Seventy-five years ago, the United Nations were born from the ashes of the Second World War. Iraq was present at this moment, then a young state yet one with an immensely rich history. As a founding member of the United Nations, Iraq played a role in shaping the shared future of humanity.
Like the Iraqi people, the United Nations were not spared the effects of the conflicts that buffeted the country. On 19 August 2003, the United Nations headquarters in Baghdad was devastated by a massive bomb. This was sadly only one of the countless explosions that ravaged the Iraqi capital over the years of conflict, but it impacted the United Nations in a way few attacks did before or have since. Twenty-two of our colleagues were killed and more than 150 were wounded. Among those who lost their lives was my predecessor, the Special Envoy of the UN Secretary-General, Sergio Vieira de Mello. This date remains etched in our common memory.

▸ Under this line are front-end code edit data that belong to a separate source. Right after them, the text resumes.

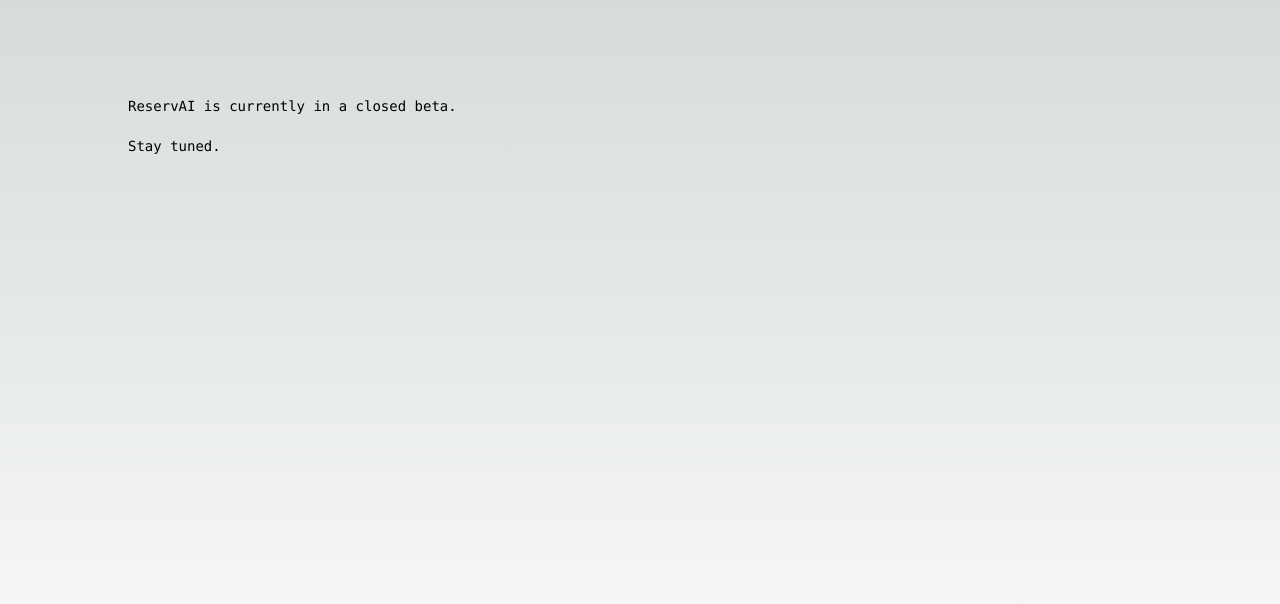
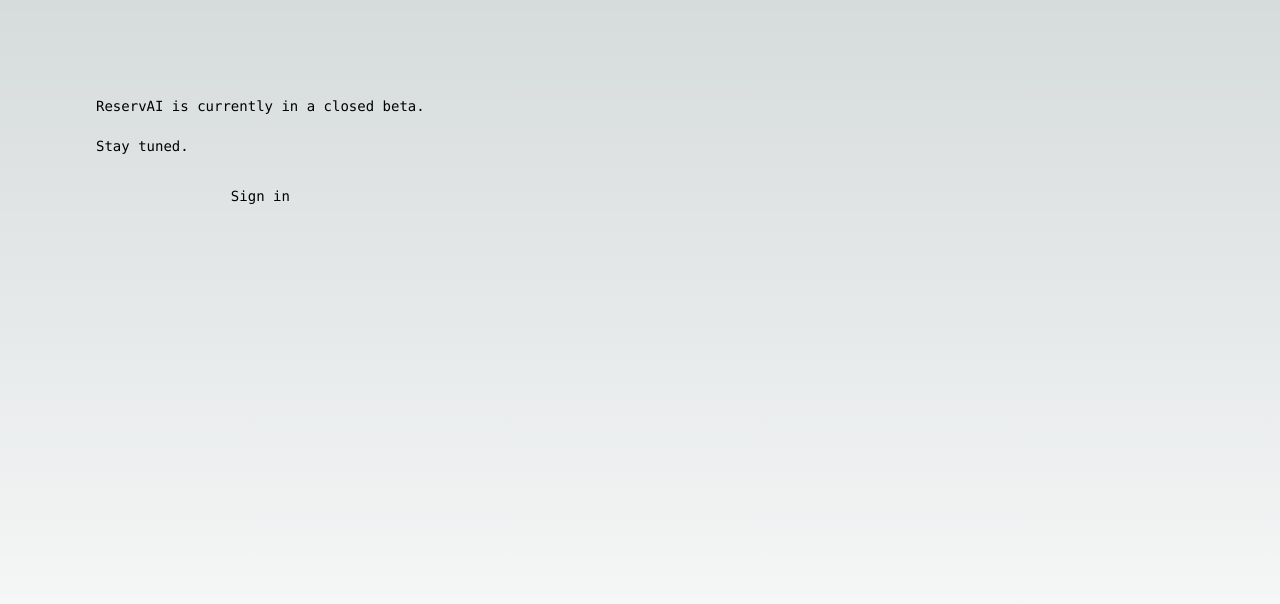
Before and after one commit to Glitched/ReservAI, a Next.js app in the folder frontend/: page / in a window 1280 px wide. Shown: the top 604 px of the page. Built offline with nearby package versions, Linux system fonts and the light colour scheme; no server answers.

Commit message:
add button

```diff
--- a/frontend/package.json
+++ b/frontend/package.json
@@ -10,16 +10,19 @@
     "lint": "next lint"
   },
   "dependencies": {
+    "@radix-ui/react-slot": "^1.0.2",
     "@types/node": "18.16.1",
     "@types/react": "18.2.0",
     "@types/react-dom": "18.2.1",
     "autoprefixer": "10.4.14",
+    "class-variance-authority": "^0.6.0",
     "eslint": "8.39.0",
     "eslint-config-next": "13.3.1",
     "next": "13.3.1",
     "postcss": "8.4.23",
     "react": "18.2.0",
     "react-dom": "18.2.0",
+    "tailwind-merge": "^1.12.0",
     "tailwindcss": "3.3.2",
     "typescript": "5.0.4"
   }
--- a/frontend/src/components/type.tsx
+++ b/frontend/src/components/type.tsx
@@ -3,9 +3,18 @@
 
 const inter = Inter({ subsets: ["latin"] });
 
-export default function Type({ msg, speed }: { msg: string; speed?: number }) {
+export default function Type({
+  msg,
+  speed,
+  callback,
+}: {
+  msg: string;
+  speed?: number;
+  callback?: () => void;
+}) {
   const [showBlock, setShowBlock] = useState(false);
   const [len, setLen] = useState(0);
+  const [hasCalledCallback, setHasCalledCallback] = useState(false);
 
   useEffect(() => {
     const interval = setInterval(() => {
@@ -17,9 +26,20 @@
   useEffect(() => {
     const interval = setInterval(() => {
       setLen((len) => len + 1);
-    }, speed ?? 40);
+    }, speed ?? 20);
     return () => clearInterval(interval);
   });
+
+  useEffect(() => {
+    // Call callback when we're fully typed.
+    if (len > msg.length && !hasCalledCallback) {
+      setHasCalledCallback(true);
+      if (callback) {
+        callback();
+      }
+    }
+    return () => {};
+  }, [len]);
 
   const textToRender = msg.slice(0, len);
 
--- /dev/null
+++ b/frontend/src/components/ui/button.tsx
@@ -0,0 +1,55 @@
+import { Slot } from "@radix-ui/react-slot";
+import { cva, type VariantProps } from "class-variance-authority";
+import * as React from "react";
+
+import { cn } from "@/lib/utils";
+
+const buttonVariants = cva(
+  "inline-flex items-center justify-center rounded-md text-sm font-medium transition-colors focus-visible:outline-none focus-visible:ring-2 focus-visible:ring-ring focus-visible:ring-offset-2 disabled:opacity-50 disabled:pointer-events-none ring-offset-background",
+  {
+    variants: {
+      variant: {
+        default: "bg-primary text-primary-foreground hover:bg-primary/90",
+        destructive:
+          "bg-destructive text-destructive-foreground hover:bg-destructive/90",
+        outline:
+          "border border-input hover:bg-accent hover:text-accent-foreground",
+        secondary:
+          "bg-secondary text-secondary-foreground hover:bg-secondary/80",
+        ghost: "hover:bg-accent hover:text-accent-foreground",
+        link: "underline-offset-4 hover:underline text-primary",
+      },
+      size: {
+        default: "h-10 py-2 px-4",
+        sm: "h-9 px-3 rounded-md",
+        lg: "h-11 px-8 rounded-md",
+      },
+    },
+    defaultVariants: {
+      variant: "default",
+      size: "default",
+    },
+  }
+);
+
+export interface ButtonProps
+  extends React.ButtonHTMLAttributes<HTMLButtonElement>,
+    VariantProps<typeof buttonVariants> {
+  asChild?: boolean;
+}
+
+const Button = React.forwardRef<HTMLButtonElement, ButtonProps>(
+  ({ className, variant, size, asChild = false, ...props }, ref) => {
+    const Comp = asChild ? Slot : "button";
+    return (
+      <Comp
+        className={cn(buttonVariants({ variant, size, className }))}
+        ref={ref}
+        {...props}
+      />
+    );
+  }
+);
+Button.displayName = "Button";
+
+export { Button, buttonVariants };
--- a/frontend/src/pages/index.tsx
+++ b/frontend/src/pages/index.tsx
@@ -1,17 +1,45 @@
 import Type from "@/components/type";
+import { Button } from "@/components/ui/button";
 import { Inter } from "next/font/google";
+
+import { useEffect, useState } from "react";
 
 const inter = Inter({ subsets: ["latin"] });
 
 export default function Home() {
+  const [showButton, setShowButton] = useState(false);
+  const [url, setUrl] = useState("#");
+
+  useEffect(() => {
+    const fetchData = async () => {
+      try {
+        const response = await fetch("/auth/google/authorize");
+        if (!response.ok) {
+          throw new Error(`HTTP error! status: ${response.status}`);
+        }
+        const jsonData = await response.json();
+        setUrl(jsonData["authorization_url"]);
+      } catch (error) {
+        console.error("There was an error!", error);
+      }
+    };
+    fetchData();
+  }, []);
+
   const headerMsg = "ReservAI is currently in a closed beta.\n\nStay tuned.";
   return (
     <main
-      className={`flex min-h-screen flex-col items-center justify-between md:p-24 sm:p-12 p-8 ${inter.className}`}
+      className={`flex min-h-screen flex-col justify-between md:p-24 sm:p-12 p-8 ${inter.className}`}
     >
-      <div className="z-10 w-full max-w-5xl items-center justify-between font-mono text-sm flex">
-        <div className="bottom-0 left-0 flex items-end justify-center  from-white via-white dark:from-black dark:via-black static h-auto w-auto bg-none">
-          <Type msg={headerMsg} />
+      <div className="z-10 w-full max-w-5xl justify-between font-mono text-sm flex">
+        <div className="bottom-0 left-0 flex flex-col justify-center  from-white via-white dark:from-black dark:via-black static h-auto w-auto bg-none">
+          <Type
+            speed={1}
+            msg={headerMsg}
+            callback={() => setShowButton(true)}
+          />
+          <br />
+          {showButton && <Button>Sign in</Button>}
         </div>
       </div>
     </main>
```
Also changed, not shown: 1 other file (tests, documents, lock files or other folders).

Through our presence on the ground, the UN Assistance Mission for Iraq (UNAMI) and the Agencies, Funds and Programmes, in close coordination with successive governments, helped mobilize international support for the country as it faced many daunting challenges. These efforts continue to this day.
When Da’esh seized large parts of the country in 2014, driving millions of Iraqis out of their homes, the UN mounted an enormous effort to protect, shelter, feed and look after the health of displaced communities and ensure their safe and dignified return after the conflict. Billions of dollars were raised and spent on humanitarian assistance, stabilization, reconstruction and development. Efforts also focused on addressing human rights, justice and accountability, gender equality and supporting the political and electoral processes, as well as many diverse programmes in such essential fields as public health, the environment, education and sustainable development.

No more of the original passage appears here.